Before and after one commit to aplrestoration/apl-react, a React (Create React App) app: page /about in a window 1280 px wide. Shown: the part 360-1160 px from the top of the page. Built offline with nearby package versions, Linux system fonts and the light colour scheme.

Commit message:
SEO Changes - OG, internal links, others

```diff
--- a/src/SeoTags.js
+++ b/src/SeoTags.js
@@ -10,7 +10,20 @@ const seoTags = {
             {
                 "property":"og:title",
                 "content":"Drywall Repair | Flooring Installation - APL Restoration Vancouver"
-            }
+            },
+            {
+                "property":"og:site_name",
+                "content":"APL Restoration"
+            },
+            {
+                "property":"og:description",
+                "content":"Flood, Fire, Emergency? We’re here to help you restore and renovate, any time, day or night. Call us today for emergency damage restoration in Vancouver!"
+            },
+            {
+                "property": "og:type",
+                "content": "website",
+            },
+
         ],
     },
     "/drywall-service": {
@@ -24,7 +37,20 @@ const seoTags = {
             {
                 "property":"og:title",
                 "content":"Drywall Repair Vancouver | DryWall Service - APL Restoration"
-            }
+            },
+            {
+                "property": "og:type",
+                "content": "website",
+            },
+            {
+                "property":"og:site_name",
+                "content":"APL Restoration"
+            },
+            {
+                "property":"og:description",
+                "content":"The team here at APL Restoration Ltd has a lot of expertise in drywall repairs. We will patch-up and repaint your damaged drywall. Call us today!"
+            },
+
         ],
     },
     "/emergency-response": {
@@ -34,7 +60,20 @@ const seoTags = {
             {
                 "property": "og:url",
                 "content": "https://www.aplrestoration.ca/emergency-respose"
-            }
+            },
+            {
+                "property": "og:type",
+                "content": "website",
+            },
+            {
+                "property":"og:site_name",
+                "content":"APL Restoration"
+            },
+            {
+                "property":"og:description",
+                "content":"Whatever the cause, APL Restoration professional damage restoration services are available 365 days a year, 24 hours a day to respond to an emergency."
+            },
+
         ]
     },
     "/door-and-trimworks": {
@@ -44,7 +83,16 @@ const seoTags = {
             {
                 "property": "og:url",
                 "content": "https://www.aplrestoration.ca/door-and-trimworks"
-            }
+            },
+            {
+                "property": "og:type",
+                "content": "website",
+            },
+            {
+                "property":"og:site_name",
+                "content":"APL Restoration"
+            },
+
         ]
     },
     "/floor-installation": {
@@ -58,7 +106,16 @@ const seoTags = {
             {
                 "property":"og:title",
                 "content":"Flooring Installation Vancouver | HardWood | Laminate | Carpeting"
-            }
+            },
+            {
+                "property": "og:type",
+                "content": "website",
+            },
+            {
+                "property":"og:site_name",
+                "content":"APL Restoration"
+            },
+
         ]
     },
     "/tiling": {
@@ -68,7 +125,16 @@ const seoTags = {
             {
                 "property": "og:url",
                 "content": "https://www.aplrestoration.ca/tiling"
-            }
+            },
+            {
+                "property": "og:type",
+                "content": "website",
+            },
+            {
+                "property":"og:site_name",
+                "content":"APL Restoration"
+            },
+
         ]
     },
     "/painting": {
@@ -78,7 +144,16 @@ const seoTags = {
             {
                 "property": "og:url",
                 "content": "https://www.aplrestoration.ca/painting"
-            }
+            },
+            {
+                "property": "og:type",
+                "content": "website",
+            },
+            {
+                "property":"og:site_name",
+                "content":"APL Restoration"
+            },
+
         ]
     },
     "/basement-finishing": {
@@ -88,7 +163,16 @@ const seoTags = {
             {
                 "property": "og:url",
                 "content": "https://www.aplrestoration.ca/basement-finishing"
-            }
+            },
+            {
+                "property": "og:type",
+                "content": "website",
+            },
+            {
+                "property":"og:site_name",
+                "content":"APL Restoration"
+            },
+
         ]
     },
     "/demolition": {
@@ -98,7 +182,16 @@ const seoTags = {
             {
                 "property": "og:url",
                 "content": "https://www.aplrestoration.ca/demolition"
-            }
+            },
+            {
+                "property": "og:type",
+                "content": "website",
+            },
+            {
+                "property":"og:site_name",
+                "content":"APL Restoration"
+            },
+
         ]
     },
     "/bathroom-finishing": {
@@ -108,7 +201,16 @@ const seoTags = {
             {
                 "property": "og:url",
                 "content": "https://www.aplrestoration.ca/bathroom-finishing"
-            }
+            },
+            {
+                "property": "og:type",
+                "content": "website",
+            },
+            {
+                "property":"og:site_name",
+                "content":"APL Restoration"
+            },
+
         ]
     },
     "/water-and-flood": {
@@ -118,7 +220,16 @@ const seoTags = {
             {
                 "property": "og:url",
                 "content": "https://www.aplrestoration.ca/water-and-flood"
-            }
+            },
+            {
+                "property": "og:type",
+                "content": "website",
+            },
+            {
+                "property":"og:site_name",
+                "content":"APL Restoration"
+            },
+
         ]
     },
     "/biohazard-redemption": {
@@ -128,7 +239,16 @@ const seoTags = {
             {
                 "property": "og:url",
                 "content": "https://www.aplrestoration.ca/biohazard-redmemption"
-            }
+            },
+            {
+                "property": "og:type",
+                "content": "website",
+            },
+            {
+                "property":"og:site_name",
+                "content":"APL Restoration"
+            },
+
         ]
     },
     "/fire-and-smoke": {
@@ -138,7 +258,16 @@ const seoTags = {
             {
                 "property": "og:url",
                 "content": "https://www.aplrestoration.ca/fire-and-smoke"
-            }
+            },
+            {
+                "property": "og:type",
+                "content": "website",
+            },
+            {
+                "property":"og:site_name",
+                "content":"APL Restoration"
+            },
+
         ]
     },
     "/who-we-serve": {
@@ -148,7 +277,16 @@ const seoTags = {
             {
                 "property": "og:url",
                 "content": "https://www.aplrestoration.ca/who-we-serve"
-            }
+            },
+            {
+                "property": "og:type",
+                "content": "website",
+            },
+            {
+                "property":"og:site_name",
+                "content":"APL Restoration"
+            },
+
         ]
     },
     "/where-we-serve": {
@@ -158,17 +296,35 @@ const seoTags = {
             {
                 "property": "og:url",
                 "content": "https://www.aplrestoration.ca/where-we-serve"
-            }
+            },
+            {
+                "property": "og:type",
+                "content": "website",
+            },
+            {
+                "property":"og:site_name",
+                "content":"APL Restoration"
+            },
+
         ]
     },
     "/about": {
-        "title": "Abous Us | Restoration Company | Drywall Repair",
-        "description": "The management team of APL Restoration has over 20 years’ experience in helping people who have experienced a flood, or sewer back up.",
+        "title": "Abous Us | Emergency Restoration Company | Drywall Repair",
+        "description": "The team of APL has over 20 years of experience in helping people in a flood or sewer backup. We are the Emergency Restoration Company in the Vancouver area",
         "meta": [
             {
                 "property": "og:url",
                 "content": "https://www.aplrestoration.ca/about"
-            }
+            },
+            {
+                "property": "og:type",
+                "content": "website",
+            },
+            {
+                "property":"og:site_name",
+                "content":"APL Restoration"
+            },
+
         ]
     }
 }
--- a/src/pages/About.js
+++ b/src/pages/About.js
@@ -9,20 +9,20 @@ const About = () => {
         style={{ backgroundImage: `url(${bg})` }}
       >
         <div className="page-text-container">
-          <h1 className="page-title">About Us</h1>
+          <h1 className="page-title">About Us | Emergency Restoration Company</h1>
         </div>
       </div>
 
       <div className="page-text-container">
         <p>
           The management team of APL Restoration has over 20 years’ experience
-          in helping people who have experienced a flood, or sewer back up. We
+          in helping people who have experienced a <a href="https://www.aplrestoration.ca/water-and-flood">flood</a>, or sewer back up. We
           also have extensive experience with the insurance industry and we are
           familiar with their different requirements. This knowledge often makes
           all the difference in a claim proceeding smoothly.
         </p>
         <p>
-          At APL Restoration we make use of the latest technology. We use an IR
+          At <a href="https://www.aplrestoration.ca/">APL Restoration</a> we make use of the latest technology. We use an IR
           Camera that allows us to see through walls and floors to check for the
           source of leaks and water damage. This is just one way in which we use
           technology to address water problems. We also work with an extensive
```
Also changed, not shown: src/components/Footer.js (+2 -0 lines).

Description of the task:
Across all the records above, how many lines hold the word "Company"? Answer with only that number.

The answer:
4